Top of INPUT DATA

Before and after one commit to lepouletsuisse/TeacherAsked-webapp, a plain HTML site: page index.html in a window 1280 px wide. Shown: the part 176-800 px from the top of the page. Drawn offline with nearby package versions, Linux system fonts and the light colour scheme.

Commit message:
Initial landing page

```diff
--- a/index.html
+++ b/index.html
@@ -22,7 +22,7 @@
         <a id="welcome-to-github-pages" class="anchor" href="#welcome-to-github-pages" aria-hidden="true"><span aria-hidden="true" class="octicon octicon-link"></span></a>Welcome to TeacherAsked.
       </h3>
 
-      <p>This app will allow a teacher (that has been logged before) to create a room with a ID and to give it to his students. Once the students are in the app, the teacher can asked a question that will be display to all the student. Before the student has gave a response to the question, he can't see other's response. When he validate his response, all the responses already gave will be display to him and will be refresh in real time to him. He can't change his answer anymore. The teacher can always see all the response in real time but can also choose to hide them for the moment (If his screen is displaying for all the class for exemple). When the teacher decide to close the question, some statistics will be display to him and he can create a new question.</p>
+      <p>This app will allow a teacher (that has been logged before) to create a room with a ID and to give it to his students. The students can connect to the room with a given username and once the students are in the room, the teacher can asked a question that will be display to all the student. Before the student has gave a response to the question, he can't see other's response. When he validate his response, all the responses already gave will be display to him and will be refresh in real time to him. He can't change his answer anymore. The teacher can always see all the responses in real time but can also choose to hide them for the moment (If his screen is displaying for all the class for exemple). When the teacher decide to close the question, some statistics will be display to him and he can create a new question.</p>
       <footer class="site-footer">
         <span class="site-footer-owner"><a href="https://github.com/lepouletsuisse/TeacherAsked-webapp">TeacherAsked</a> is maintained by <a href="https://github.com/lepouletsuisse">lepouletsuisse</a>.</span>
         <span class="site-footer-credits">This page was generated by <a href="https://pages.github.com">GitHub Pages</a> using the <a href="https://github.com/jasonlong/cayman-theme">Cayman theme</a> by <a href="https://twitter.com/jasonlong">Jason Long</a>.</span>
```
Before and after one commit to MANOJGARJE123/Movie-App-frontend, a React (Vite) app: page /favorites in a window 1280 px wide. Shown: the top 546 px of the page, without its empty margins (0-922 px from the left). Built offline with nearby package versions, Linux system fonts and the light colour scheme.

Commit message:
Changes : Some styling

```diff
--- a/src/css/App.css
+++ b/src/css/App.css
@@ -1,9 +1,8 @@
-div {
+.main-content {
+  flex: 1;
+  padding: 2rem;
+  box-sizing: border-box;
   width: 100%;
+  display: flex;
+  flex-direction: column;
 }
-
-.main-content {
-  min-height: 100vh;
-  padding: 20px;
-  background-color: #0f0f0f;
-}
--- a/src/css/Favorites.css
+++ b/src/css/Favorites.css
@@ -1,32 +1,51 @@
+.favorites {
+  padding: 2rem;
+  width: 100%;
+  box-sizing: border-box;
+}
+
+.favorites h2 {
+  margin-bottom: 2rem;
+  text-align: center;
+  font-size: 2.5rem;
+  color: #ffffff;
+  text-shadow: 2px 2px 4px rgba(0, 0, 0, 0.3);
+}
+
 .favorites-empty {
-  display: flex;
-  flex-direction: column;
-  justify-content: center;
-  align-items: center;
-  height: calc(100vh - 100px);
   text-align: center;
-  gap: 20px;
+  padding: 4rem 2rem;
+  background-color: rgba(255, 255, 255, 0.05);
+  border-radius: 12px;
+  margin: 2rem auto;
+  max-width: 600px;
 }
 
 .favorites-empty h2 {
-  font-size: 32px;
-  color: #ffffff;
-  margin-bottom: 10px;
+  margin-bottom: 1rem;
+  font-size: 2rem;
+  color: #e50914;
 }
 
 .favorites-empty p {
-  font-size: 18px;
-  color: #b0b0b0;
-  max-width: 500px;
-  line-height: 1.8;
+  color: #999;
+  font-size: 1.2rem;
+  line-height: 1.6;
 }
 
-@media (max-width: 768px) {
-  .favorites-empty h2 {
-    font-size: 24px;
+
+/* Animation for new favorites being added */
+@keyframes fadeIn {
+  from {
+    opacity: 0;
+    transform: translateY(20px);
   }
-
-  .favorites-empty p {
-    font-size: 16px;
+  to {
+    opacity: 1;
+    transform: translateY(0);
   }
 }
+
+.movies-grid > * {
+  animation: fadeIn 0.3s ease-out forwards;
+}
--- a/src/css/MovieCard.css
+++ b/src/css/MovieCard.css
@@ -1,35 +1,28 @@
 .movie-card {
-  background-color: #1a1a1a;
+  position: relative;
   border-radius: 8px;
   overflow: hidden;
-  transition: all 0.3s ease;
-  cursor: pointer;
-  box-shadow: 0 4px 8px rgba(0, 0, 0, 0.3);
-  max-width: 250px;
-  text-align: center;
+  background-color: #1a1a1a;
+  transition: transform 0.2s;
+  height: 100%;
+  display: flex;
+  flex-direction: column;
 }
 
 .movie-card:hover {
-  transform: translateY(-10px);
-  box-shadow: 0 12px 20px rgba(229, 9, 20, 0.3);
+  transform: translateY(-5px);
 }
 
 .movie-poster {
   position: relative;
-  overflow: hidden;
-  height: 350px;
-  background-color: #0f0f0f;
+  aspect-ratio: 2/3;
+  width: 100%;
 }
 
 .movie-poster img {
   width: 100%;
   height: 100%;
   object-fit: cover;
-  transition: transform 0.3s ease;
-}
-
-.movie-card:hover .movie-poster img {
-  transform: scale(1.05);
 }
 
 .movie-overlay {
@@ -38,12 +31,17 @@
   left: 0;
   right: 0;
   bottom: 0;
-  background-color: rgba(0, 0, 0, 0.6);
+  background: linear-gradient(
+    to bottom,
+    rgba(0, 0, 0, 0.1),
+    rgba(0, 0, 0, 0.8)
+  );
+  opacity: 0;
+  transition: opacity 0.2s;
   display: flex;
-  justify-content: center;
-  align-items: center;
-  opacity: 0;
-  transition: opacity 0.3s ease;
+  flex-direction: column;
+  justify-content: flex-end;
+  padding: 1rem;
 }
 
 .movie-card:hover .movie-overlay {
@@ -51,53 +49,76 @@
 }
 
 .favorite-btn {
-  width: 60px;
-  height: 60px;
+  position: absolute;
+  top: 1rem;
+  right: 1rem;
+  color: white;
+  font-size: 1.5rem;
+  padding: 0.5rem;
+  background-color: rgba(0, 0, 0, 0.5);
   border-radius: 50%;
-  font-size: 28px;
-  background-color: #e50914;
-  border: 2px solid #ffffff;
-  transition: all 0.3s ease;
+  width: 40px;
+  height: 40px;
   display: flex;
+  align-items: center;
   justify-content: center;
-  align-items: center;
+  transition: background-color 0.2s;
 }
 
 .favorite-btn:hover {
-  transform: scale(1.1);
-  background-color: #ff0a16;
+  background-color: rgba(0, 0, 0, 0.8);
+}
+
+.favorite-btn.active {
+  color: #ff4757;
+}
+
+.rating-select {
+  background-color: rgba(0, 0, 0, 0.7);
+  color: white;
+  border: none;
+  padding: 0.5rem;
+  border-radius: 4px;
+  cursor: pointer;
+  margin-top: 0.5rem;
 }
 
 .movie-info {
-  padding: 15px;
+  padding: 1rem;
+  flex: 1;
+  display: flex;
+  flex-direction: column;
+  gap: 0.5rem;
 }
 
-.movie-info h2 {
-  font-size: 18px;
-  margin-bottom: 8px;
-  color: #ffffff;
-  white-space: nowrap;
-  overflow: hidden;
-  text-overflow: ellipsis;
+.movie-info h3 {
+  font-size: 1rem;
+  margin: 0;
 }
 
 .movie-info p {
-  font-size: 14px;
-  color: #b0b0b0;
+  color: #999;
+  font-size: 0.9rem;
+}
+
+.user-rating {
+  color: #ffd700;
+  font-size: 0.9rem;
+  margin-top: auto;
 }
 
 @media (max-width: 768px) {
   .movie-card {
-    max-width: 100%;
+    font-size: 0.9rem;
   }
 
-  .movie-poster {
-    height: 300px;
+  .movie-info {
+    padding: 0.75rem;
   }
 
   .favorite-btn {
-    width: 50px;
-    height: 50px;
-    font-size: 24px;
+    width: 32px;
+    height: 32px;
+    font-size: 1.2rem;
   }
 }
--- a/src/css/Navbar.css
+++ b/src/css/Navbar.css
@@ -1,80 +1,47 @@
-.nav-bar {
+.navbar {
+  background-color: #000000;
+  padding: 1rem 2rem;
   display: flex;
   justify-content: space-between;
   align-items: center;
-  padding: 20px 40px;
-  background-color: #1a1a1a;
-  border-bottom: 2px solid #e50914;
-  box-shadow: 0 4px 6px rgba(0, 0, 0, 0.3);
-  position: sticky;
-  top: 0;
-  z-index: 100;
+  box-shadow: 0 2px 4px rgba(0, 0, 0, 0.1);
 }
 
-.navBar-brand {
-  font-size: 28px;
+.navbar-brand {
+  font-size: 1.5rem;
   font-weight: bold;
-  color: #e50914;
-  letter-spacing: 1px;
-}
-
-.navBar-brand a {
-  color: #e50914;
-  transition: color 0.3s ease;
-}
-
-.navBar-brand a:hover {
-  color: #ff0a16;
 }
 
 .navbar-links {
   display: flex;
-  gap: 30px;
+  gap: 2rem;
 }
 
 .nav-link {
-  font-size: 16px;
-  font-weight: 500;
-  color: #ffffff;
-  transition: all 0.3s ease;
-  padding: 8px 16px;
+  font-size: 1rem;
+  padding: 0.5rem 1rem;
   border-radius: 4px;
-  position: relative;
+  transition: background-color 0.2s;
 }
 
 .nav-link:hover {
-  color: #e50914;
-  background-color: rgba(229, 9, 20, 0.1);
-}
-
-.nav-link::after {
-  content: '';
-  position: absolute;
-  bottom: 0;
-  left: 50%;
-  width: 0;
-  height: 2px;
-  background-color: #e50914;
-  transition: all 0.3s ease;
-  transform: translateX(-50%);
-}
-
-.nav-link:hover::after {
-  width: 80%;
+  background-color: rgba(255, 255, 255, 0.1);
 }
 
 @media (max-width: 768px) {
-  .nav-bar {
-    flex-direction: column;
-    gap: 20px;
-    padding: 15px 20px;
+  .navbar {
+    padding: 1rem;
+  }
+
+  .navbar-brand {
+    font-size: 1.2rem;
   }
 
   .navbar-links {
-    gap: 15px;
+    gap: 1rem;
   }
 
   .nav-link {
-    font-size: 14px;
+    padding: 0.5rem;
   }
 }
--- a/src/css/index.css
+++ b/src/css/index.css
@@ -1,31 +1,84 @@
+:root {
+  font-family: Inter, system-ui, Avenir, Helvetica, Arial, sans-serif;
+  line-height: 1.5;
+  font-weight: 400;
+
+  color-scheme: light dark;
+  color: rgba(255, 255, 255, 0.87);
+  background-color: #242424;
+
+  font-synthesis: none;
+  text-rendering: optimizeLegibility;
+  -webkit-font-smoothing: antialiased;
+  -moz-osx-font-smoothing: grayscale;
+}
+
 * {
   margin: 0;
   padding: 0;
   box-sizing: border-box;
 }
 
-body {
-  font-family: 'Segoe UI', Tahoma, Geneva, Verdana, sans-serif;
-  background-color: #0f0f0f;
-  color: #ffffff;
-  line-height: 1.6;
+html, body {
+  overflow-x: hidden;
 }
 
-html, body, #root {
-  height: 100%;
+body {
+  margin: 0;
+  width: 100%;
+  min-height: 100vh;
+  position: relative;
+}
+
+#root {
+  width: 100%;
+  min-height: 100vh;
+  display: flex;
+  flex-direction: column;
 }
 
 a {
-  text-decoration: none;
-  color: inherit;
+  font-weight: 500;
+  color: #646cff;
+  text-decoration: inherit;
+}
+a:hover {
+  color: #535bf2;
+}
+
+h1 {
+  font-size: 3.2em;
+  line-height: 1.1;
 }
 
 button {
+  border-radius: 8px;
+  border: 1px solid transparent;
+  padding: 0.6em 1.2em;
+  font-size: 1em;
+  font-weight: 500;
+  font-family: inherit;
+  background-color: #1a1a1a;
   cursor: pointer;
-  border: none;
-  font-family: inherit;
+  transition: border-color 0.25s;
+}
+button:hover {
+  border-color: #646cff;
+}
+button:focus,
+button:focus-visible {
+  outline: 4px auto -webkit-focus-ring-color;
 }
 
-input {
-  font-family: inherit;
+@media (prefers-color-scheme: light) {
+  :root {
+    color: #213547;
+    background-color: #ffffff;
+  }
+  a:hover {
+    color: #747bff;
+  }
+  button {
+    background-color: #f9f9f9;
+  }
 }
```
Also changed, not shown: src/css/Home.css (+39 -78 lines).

Bottom of INPUT DATA

If a line in the data above holds the string "hover", copy it.

 .movie-card:hover {
-.movie-card:hover .movie-poster img {
 .movie-card:hover .movie-overlay {
 .favorite-btn:hover {
-.navBar-brand a:hover {
 .nav-link:hover {
-.nav-link:hover::after {
+a:hover {
+button:hover {
+  a:hover {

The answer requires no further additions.